Senator Warren has asked that the Health and Human Services end their ban on blood donation from certain people. Healthy blood, no matter what the source can save lives and many feel that the ban is simply a way to discriminate against certain people.
On Friday, Senator Elizabeth Warren, Massachusetts, asked that the Kathleen Sebelius, Secretary for US Department of Health and Human Services review the rule banning men that have sex with men from donating blood more quickly. Ending the ban could help to increase the supply of healthy blood and save lives, and many feel that the delay in review of the rule is simply an effort not to make a difference.
A letter that was signed by 85 Congressional members from both sides of the aisle, including the newly elected Senator, Edward Markey was sent to the US Dept. of Health and Human Services. In it, Warren requested that more information regarding the status of the review be provided. She has said that the push to speed up the process was caused by a letter that was sent to her from a constituent in Roslinale who tried to donate blood after the Boston Marathon bombings, but was not allowed to due to his sexual preferences.

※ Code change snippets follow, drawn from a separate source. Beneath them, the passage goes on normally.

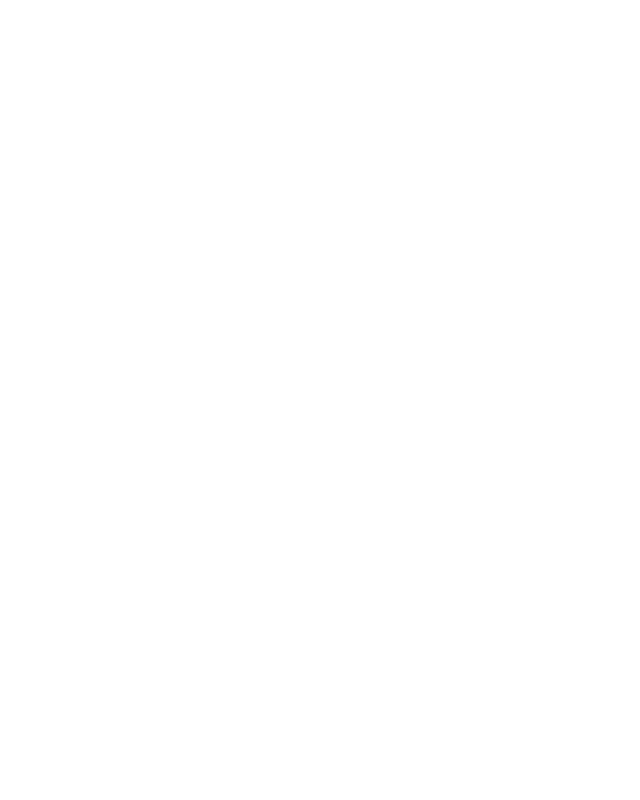
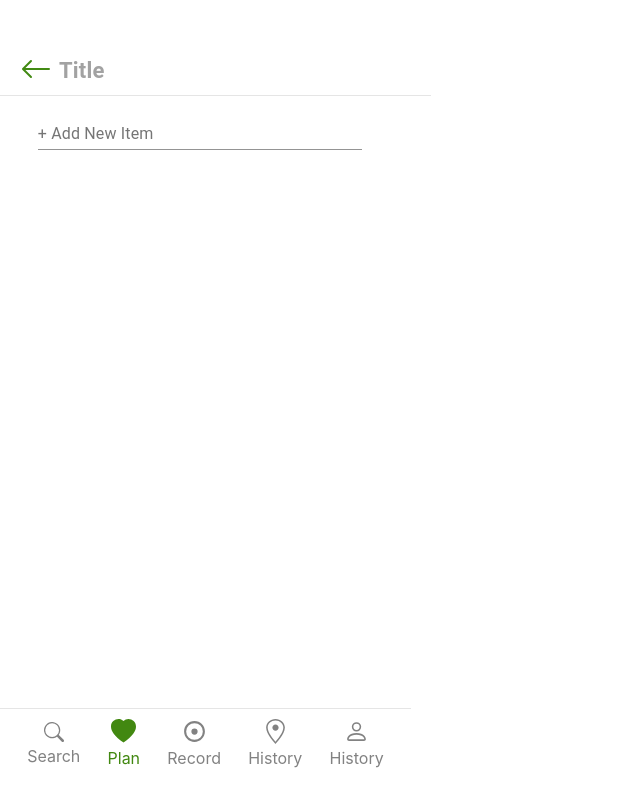
Before and after one commit to luanateixeira148/AllTrailsMidterm, a React (Create React App) app in the folder alltrails/: page /note in a window 1280 px wide. Shown: the whole page, without its empty margins (0-640 px from the left). Built offline with nearby package versions, Linux system fonts and the light colour scheme.

Commit message:
DoneRouter&Finalize NotePage using useEffect/State

```diff
--- a/alltrails/package.json
+++ b/alltrails/package.json
@@ -12,6 +12,7 @@
     "react": "^17.0.1",
     "react-dom": "^17.0.1",
     "react-icons": "^4.1.0",
+    "react-router-dom": "^5.2.0",
     "react-scripts": "4.0.1",
     "sass": "^1.32.5",
     "styled-components": "^5.2.1",
--- a/alltrails/src/App.js
+++ b/alltrails/src/App.js
@@ -1,11 +1,29 @@
-import React from "react";
 import "./App.scss";
+import { BrowserRouter as Router, Switch, Route, Link } from 'react-router-dom';
+import NotePage from "./pages/NotePage";
+import Main from "./pages/main";
 
 function App() {
 
   return (
-    <div className="App">
-    </div>
+
+    <Router>
+      <div className="App">
+
+        <Switch>
+
+          <Route exact path="/">
+            <Main />
+          </Route>
+
+          <Route path= "/note">
+            <NotePage />
+          </Route>
+
+        </Switch>
+
+      </div>
+    </Router>
   );
 }
 
--- a/alltrails/src/comps/BottomNav/BottomNav.js
+++ b/alltrails/src/comps/BottomNav/BottomNav.js
@@ -6,7 +6,7 @@ import { GoLocation } from 'react-icons/go';
 
 const BottomContainer = styled.div`
   position: fixed;
-  bottom: 0%;
+  bottom: 2%;
   min-width: 411px;
   max-width: 411px;
   max-height: 381px;
--- a/alltrails/src/comps/TopNav/TopNav.js
+++ b/alltrails/src/comps/TopNav/TopNav.js
@@ -1,6 +1,9 @@
-import React from 'react';
+import React, { useState } from 'react';
 import styled from 'styled-components';
 import { BsArrowLeft } from 'react-icons/bs';
+import { Link } from 'react-router-dom';
+import { v4 as uuidv4 } from "uuid";
+import TextField from '@material-ui/core/TextField';
 
 const TopContainer = styled.div`
   min-width: 411px;
@@ -8,25 +11,58 @@ const TopContainer = styled.div`
   display: flex;
   position: fixed;
   top: 0%;
+  left: 0%;
   flex-direction: row;
   align-items: center;
   justify-content: flex-start;
   border-bottom: solid 1px #e5e5e5;
   padding-left: 20px;
+  padding-bottom: 5px;
   margin-top: 4%;
 `;
 
-const TopContainerContent = styled.h3`
-  margin-left: 15px;
-`;
 
-function TopNav() {
+function TopNav( addTitle ) {
+  const [title, setTitle] = useState({
+    id: "",
+    notetitle: "",
+    completed: false
+  });
+
+  function handleTitleInputChange(e) {
+    setTitle({ ...title, notetitle: e.target.value});
+  }
+
+  function handleSubmitTitle(e) {
+    e.preventDefault();
+    if (title.task.trim()) {
+      addTitle({ ...title, id: uuidv4() });
+      setTitle({ ...title, notetitle: "" });
+    }
+  }
+
   return (
-    <TopContainer>
+    <TopContainer onSubmit={handleSubmitTitle}>
+      <Link to='/'>
       <BsArrowLeft size="2rem"  color="#428A13" />
-      <TopContainerContent>
-        Title
-      </TopContainerContent>
+      </Link>
+      <TextField
+        Label="None"
+        placeholder="Title"
+        type="text"
+        name="notetitle"
+        value={title.notetitle}
+        onChange={handleTitleInputChange}
+        InputProps = {{ disableUnderline: true,
+        style: {
+          fontWeight: "bold",
+          fontSize: "22px",
+          marginLeft: "7px"
+        }}}
+        style={{
+          width: "75%",
+        }}
+      />
     </TopContainer>
   )
 }
--- a/alltrails/src/pages/NotePage.js
+++ b/alltrails/src/pages/NotePage.js
@@ -6,7 +6,6 @@ import NoteList from "../comps/Note/NoteList";
 // import BackArrow from "../comps/BackArrow";
 import BottomNav from "../comps/BottomNav/BottomNav";
 import TopNav from "../comps/TopNav/TopNav";
-
 
 const LOCAL_STORAGE_KEY = "react-note-list-notes";
 
@@ -51,7 +50,7 @@ function NotePage() {
 
   return (
     <div className="NotePage">
-      <TopNav />
+        <TopNav />
       {/* <Typography style={{ padding: 16 }} variant="h3">
         Create your list
       </Typography> */}
--- a/alltrails/src/pages/main.js
+++ b/alltrails/src/pages/main.js
@@ -4,8 +4,7 @@ import NoteCard from '../comps/NoteCard';
 import Sort from '../comps/Sort';
 import NewNoteButton from '../comps/NewNoteButton';
 import BottomMenu from '../comps/BottomMenu';
-
-import axios from 'axios';
+import { Link } from 'react-router-dom';
 
 const Main = () => {
 
@@ -18,9 +17,11 @@ const Main = () => {
         <div className="sortMenu">
             <Sort />
         </div>
+        <Link to='/note'>
         <div className="fixedButton">
             <NewNoteButton />
         </div>
+        </Link>
     </div>
 }
 
```
Also changed, not shown: alltrails/src/comps/Note/NoteForm.js (+0 -11 lines), 1 other file (tests, documents, lock files or other folders).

The man that wrote the letter said that when lives are at risk, everyone wants to help.
The ban, which was put into place during the 1980’s at the time when the AIDS epidemic was peaking, has been long ignored, but critics of the rule have said that it no longer matters because of the modern technology that allows for blood screening eliminates previous risk of HIV infected blood donations.
In fact, since 2006, the Red Cross and the American Association of Blood Banks, as well as America’s Blood Centers have been saying that the ban was scientifically and medically unnecessary. The organizations have all agreed that the criteria for donating blood should be based on the risk of carrying sexually transmitted or transfusion transmitted blood infections, not on sexual orientation.
In the mean time, the Red Cross has reported a significant need for blood and feels that lifting the ban could help to increase the number of donors with healthy blood.